(WYTV) – People pronounce some words in very different ways. Like the word data, do you pronounce it DAY-tuh or DAH-ta?
There’s a general rule in English pronunciation where if the word comes directly from Latin (as “data” does) and the stressed syllable ends in a vowel, then the vowel should have its long sound.
Do you like tomatoes? Perhaps if you live in New England, you love your tuh-MAH-toes, but most of us go for tuh-MAY-toes.
A small group of people who hang together is called a clique, or does it rhyme with sleek? Come join the “kleek.”
Since the 1970s most Americans have pronounced it “click.”
If you’re an American, you work in a laboratory, but are there any other ways to say it?
If you’re British, yes. You work in a luh-BOR-uh-tree. The second syllable is stressed.
How mature are you? It can rhyme with manure or with unsure as in muh-TYOOR. Still unsure? Stick with muh-CHOOR.
We live close to Appalachia, don’t we?
You can pick one of two pronunciations, depending on where you’re from.
North or west of mid-Virginia, the third syllable is “lay.” South of that, you’re in Appa-latch-a.
We have too much leisure time, don’t we? Rhyme it with seizure instead of pleasure, but do it at you lez-ure.
Finally, do you cheer for the Boston Keltics? Cetlic is perfectly fine.

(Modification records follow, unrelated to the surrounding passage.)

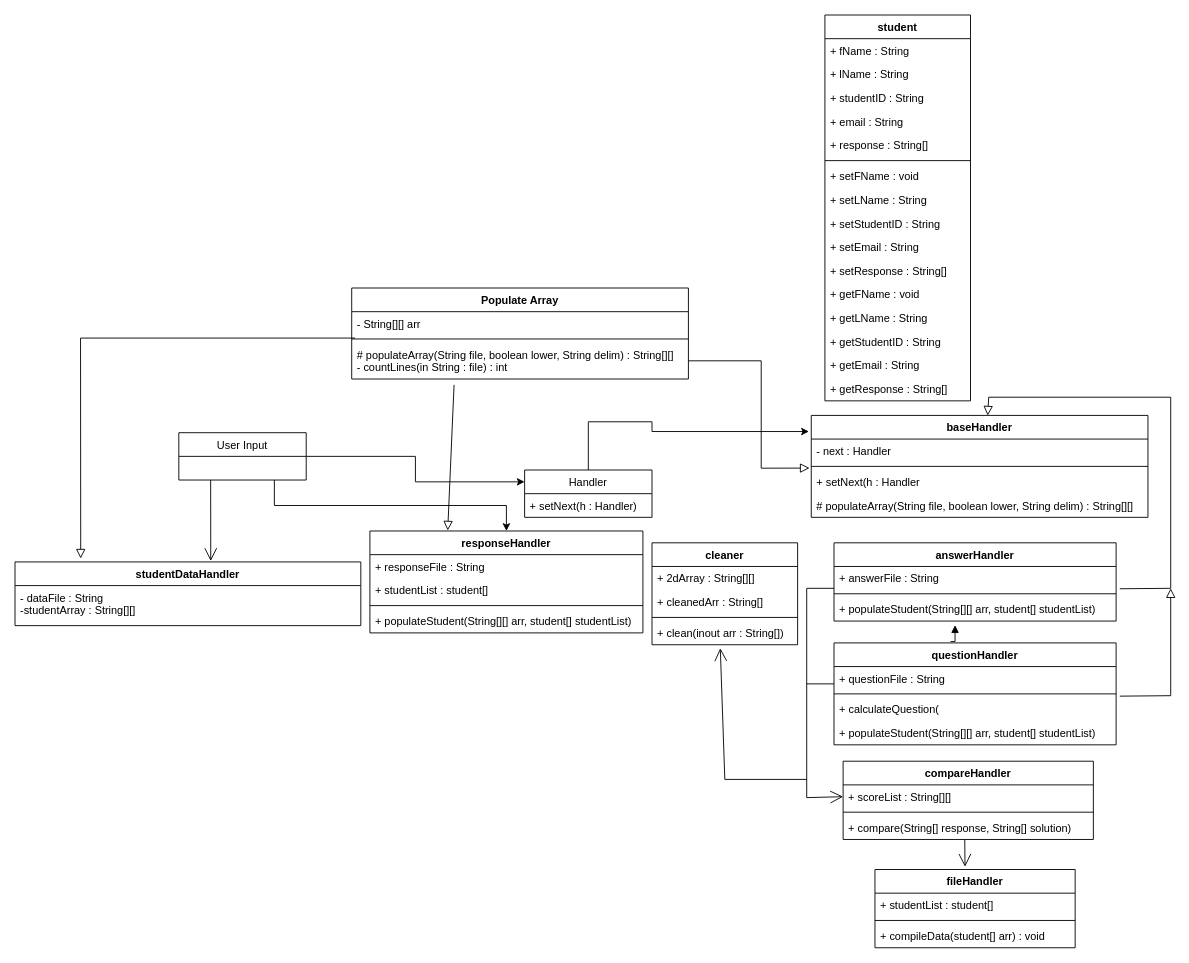
335689832/Refactoring_AnswerCheck_GW_NC_SH keeps this draw.io diagram as Chain of Responsibility UML Diagram.drawio. Above is the earlier version. Source tidied: cells renumbered, new cells numbered last; positions are measured from the earlier drawing's top-left corner, leaving out a move shared by most shapes. Both pictures are drawn from the tidied source at 91%, with x=0, y=0 at pixel (15, 15).
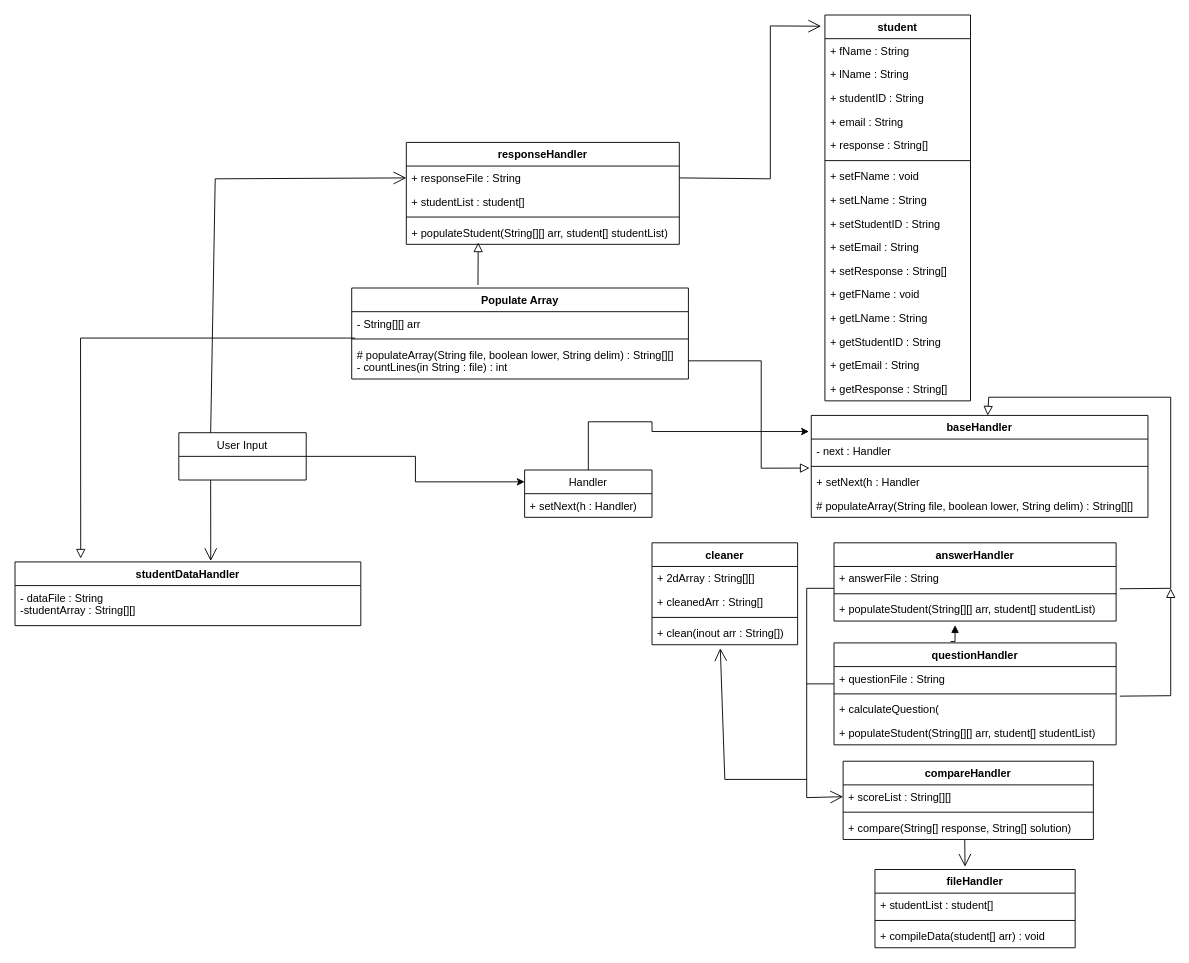
The same diagram, later.

Unchanged cells that the change refers to:
```xml
<mxCell id="3" value="User Input" style="swimlane;fontStyle=0;horizontal=1;startSize=26;fillColor=none;" parent="1" vertex="1">
  <mxGeometry x="180" y="459" width="140" height="52" as="geometry" />
</mxCell>
<mxCell id="13" value="+ responseFile : String" style="text;strokeColor=none;fillColor=none;align=left;verticalAlign=top;spacingLeft=4;spacingRight=4;overflow=hidden;points=[[0,0.5],[1,0.5]];portConstraint=eastwest;" parent="12" vertex="1">
  <mxGeometry y="26" width="300" height="26" as="geometry" />
</mxCell>
<mxCell id="41" value="student" style="swimlane;fontStyle=1;align=center;verticalAlign=top;horizontal=1;startSize=26;" parent="1" vertex="1">
  <mxGeometry x="890" width="160" height="424" as="geometry" />
</mxCell>
<mxCell id="62" value="Populate Array" style="swimlane;fontStyle=1;align=center;verticalAlign=top;horizontal=1;startSize=26;" parent="1" vertex="1">
  <mxGeometry x="370" y="300" width="370" height="100" as="geometry" />
</mxCell>
<mxCell id="65" value="# populateArray(String file, boolean lower, String delim) : String[][]&#10;- countLines(in String : file) : int&#10;" style="text;strokeColor=none;fillColor=none;align=left;verticalAlign=top;spacingLeft=4;spacingRight=4;overflow=hidden;points=[[0,0.5],[1,0.5]];portConstraint=eastwest;" parent="62" vertex="1">
  <mxGeometry y="60" width="370" height="40" as="geometry" />
</mxCell>
```

What changed in the source:
```diff
@@
     <mxCell id="12" value="responseHandler" style="swimlane;fontStyle=1;align=center;verticalAlign=top;horizontal=1;startSize=26;" parent="1" vertex="1">
-      <mxGeometry x="390" y="567" width="300" height="112" as="geometry" />
+      <mxGeometry x="430" y="140" width="300" height="112" as="geometry" />
     </mxCell>
@@
-    <mxCell id="61" style="edgeStyle=orthogonalEdgeStyle;rounded=0;jettySize=auto;html=1;exitX=0.75;exitY=1;exitDx=0;exitDy=0;" parent="1" edge="1" source="3" target="12">
-      <mxGeometry relative="1" as="geometry" />
-    </mxCell>
@@
-    <mxCell id="72" style="endArrow=block;html=1;rounded=0;align=center;verticalAlign=bottom;endFill=0;labelBackgroundColor=none;endSize=8;entryX=0.285;entryY=-0.005;entryDx=0;entryDy=0;entryPerimeter=0;exitX=0.304;exitY=1.161;exitDx=0;exitDy=0;exitPerimeter=0;" parent="1" edge="1" source="65" target="12">
-      <mxGeometry relative="1" as="geometry" />
+    <mxCell id="72" style="endArrow=block;html=1;rounded=0;align=center;verticalAlign=bottom;endFill=0;labelBackgroundColor=none;endSize=8;exitX=0.375;exitY=-0.033;exitDx=0;exitDy=0;exitPerimeter=0;" parent="1" edge="1" source="62">
+      <mxGeometry relative="1" as="geometry">
+        <mxPoint x="509" y="250" as="targetPoint" />
+      </mxGeometry>
     </mxCell>
@@
+    <mxCell id="74" style="endArrow=open;endFill=1;endSize=12;html=1;rounded=0;exitX=0.25;exitY=0;exitDx=0;exitDy=0;entryX=0;entryY=0.5;entryDx=0;entryDy=0;" parent="1" edge="1" source="3" target="13">
+      <mxGeometry relative="1" as="geometry">
+        <Array as="points">
+          <mxPoint x="220" y="180" />
+        </Array>
+      </mxGeometry>
+    </mxCell>
+    <mxCell id="75" style="endArrow=open;endFill=1;endSize=12;html=1;rounded=0;exitX=1;exitY=0.5;exitDx=0;exitDy=0;entryX=-0.026;entryY=0.029;entryDx=0;entryDy=0;entryPerimeter=0;" parent="1" edge="1" source="13" target="41">
+      <mxGeometry relative="1" as="geometry">
+        <Array as="points">
+          <mxPoint x="830" y="180" />
+          <mxPoint x="830" y="12" />
+        </Array>
+      </mxGeometry>
+    </mxCell>
```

“Celtic” comes from Latin through French, and it came to English with the French “s” sound for the “hard c.”